Work required
Each line in the entries below that holds the string "forms" is to be listed.

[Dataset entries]

[Start of section]

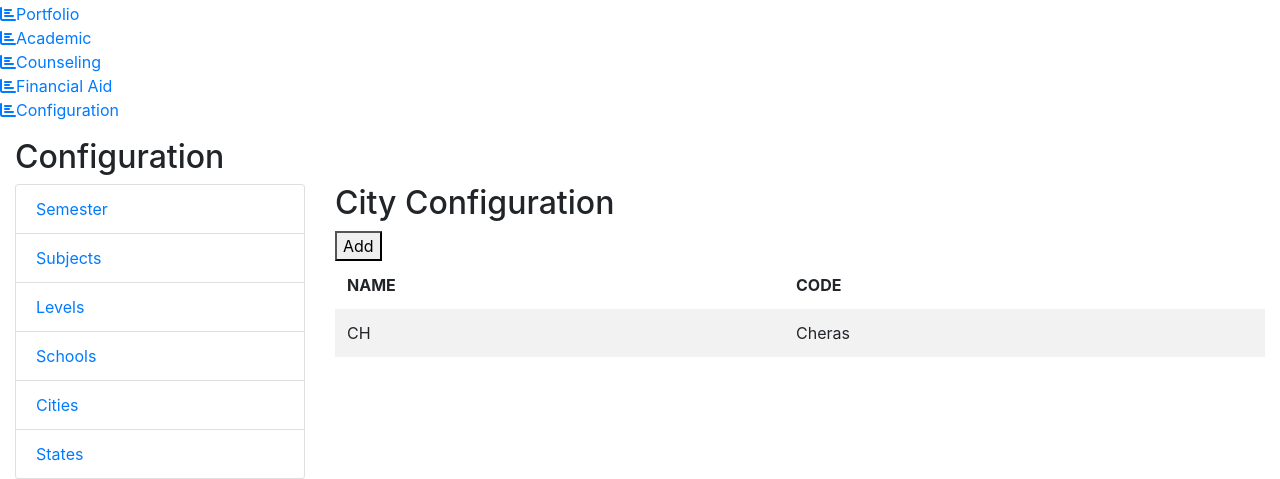
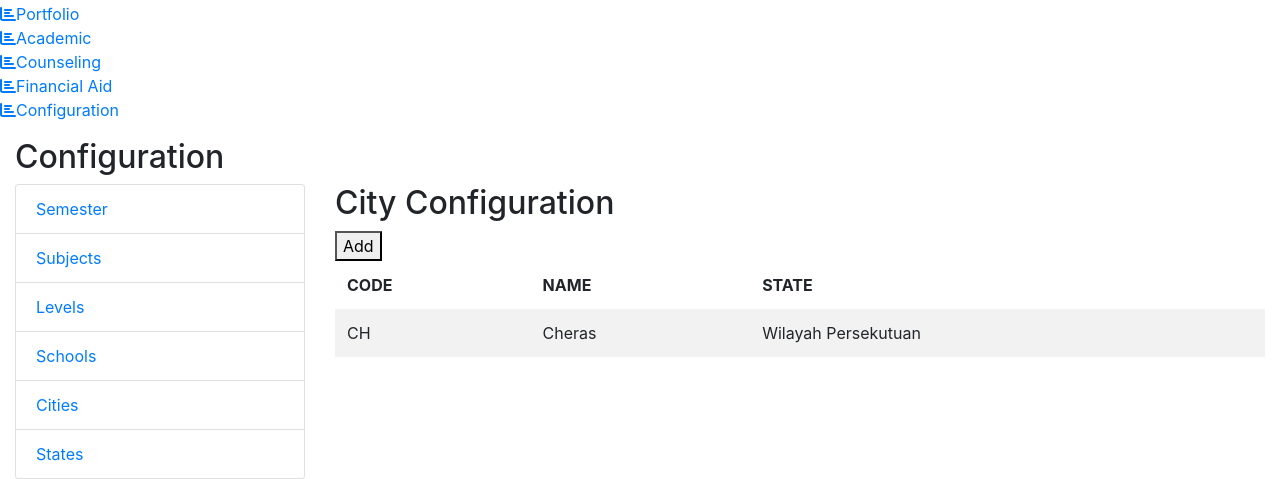
Before and after one commit to rafizan-baharum/second_chance, a Django app: page /configuration/cities/ in a window 1280 px wide. Shown: the part 322-801 px from the top of the page. Run offline with Django 3.2, Linux system fonts and the light colour scheme; data comes from the database, SQL or seed files in the repository; parts of the project's set-up code (start-up, migrations or seed data) failed here and were passed over; some libraries are stand-ins or nearby versions.

Commit message:
Fix city, state and school config

```diff
--- a/academic/forms.py
+++ b/academic/forms.py
@@ -9,20 +9,24 @@ class SemesterModelForm(forms.ModelForm):
         model = Semester
         fields = ['code', 'name']
 
+
 class SubjectModelForm(forms.ModelForm):
     class Meta:
         model = Subject
         fields = ['code', 'name']
+
 
 class LevelModelForm(forms.ModelForm):
     class Meta:
         model = Level
         fields = ['code', 'name']
 
+
 class SchoolModelForm(forms.ModelForm):
     class Meta:
         model = School
-        fields = ['code', 'name', 'contact_person']
+        fields = ['code', 'name']
+
 
 class ResultbookModelForm(forms.ModelForm):
     class Meta:
--- a/configuration/templates/configuration/city_list.html
+++ b/configuration/templates/configuration/city_list.html
@@ -22,8 +22,9 @@
                     <table class="table table-borderless table-striped table-data3">
                         <thead>
                         <tr>
+                            <th>CODE</th>
                             <th>NAME</th>
-                            <th>CODE</th>
+                            <th>STATE</th>
                         </tr>
                         </thead>
 
@@ -34,6 +35,9 @@
                                 </td>
                                 <td>
                                     {{ city.name }}
+                                </td>
+                                <td>
+                                    {{ city.state.name }}
                                 </td>
                             </tr>
                         {% endfor %}
@@ -65,6 +69,9 @@
                             <div class="form-group col-md-6 mb-0">
                                 {{ city_form.name|as_crispy_field }}
                             </div>
+                            <div class="form-group col-md-6 mb-0">
+                                {{ city_form.state|as_crispy_field }}
+                            </div>
                         </div>
                     </form>
                 </div>
@@ -84,7 +91,7 @@
             $('#cityFormButton').click(function (e) {
                 e.preventDefault();
                 $.post(
-                    '/configuration/citys/create/',
+                    '/configuration/cities/create/',
                     $('#cityForm').serialize(),
                     function (data, status, xhr) {
                         $("#cityEditorModal").modal('hide');
--- a/portfolio/forms.py
+++ b/portfolio/forms.py
@@ -6,7 +6,7 @@ from .models import Student, City, State
 class CityModelForm(forms.ModelForm):
     class Meta:
         model = City
-        fields = ['code', 'name']
+        fields = ['code', 'name', 'state']
 
 
 class StateModelForm(forms.ModelForm):
--- a/portfolio/models.py
+++ b/portfolio/models.py
@@ -154,7 +154,6 @@ class School(models.Model):
     # id = models.IntegerField() # pk
     code = models.CharField(max_length=20, null=False, blank=False)
     name = models.CharField(max_length=120)
-    contact_person = models.CharField(max_length=120)
     created_date = models.DateTimeField(auto_now_add=True)
     modified_date = models.DateTimeField(auto_now=True)
 
```
Also changed, not shown: academic/migrations/0019_auto_20190902_2058.py (added), portfolio/migrations/0013_auto_20190902_2058.py (added).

[End of section]

Task solution
--- a/academic/forms.py
+++ b/academic/forms.py
@@ -9,20 +9,24 @@ class SemesterModelForm(forms.ModelForm):
 class SubjectModelForm(forms.ModelForm):
 class LevelModelForm(forms.ModelForm):
 class SchoolModelForm(forms.ModelForm):
 class ResultbookModelForm(forms.ModelForm):
--- a/portfolio/forms.py
+++ b/portfolio/forms.py
 class CityModelForm(forms.ModelForm):
 class StateModelForm(forms.ModelForm):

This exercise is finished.